◆ Exercise details
Pull every line holding the string "site" from the records below.

Web document revisions:
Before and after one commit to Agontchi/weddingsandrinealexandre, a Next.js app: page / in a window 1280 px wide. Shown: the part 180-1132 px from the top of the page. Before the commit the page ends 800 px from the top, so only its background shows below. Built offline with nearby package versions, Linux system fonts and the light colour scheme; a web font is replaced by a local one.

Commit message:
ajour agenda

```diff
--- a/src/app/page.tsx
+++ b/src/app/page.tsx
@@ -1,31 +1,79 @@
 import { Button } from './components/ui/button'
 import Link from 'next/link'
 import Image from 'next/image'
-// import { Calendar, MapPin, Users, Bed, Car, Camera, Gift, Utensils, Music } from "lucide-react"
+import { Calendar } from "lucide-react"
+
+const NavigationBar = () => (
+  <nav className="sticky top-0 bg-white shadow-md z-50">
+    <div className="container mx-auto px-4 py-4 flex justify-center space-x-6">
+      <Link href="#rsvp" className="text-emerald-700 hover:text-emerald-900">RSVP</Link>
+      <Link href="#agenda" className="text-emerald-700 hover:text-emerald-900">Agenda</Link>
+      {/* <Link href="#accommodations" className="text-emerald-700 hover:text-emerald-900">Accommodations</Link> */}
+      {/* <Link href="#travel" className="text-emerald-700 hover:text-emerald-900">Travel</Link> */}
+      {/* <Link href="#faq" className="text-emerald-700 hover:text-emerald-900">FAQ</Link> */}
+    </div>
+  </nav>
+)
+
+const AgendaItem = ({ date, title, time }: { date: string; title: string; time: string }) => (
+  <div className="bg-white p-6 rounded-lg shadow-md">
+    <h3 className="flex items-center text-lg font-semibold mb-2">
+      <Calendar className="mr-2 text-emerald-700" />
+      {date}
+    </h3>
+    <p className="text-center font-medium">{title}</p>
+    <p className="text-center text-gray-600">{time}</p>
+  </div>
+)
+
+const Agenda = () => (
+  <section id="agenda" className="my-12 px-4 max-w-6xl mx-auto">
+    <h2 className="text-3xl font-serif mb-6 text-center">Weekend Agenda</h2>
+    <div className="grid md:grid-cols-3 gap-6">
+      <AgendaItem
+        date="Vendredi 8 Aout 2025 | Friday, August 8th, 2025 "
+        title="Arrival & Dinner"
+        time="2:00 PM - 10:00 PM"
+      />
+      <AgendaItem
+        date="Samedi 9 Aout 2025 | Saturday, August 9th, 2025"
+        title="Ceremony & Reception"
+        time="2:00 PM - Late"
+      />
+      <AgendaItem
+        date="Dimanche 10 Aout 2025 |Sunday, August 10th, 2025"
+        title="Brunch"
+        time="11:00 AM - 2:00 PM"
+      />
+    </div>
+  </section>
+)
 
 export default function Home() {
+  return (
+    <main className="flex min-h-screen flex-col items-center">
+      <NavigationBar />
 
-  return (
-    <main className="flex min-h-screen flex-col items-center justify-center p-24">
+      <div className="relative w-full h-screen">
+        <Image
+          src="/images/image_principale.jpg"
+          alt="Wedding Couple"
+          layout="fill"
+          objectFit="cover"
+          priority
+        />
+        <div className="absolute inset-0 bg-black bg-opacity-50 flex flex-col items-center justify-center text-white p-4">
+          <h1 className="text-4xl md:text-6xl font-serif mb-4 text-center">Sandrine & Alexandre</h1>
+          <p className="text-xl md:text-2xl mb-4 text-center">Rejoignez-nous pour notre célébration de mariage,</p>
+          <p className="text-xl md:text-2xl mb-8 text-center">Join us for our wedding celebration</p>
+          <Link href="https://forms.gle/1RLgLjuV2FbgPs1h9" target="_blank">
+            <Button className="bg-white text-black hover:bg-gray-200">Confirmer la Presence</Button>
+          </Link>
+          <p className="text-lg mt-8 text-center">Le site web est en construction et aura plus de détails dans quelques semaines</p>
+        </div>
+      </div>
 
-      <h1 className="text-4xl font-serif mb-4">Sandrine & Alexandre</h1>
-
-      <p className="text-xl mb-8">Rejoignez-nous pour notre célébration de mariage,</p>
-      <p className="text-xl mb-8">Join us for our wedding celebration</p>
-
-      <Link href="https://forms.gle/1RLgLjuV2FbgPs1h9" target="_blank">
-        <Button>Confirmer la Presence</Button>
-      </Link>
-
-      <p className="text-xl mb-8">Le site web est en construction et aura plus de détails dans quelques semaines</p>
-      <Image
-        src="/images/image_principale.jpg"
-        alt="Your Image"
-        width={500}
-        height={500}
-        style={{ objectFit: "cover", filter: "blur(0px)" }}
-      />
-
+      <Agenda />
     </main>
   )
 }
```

◆ Written answer
+          <p className="text-lg mt-8 text-center">Le site web est en construction et aura plus de détails dans quelques semaines</p>
-      <p className="text-xl mb-8">Le site web est en construction et aura plus de détails dans quelques semaines</p>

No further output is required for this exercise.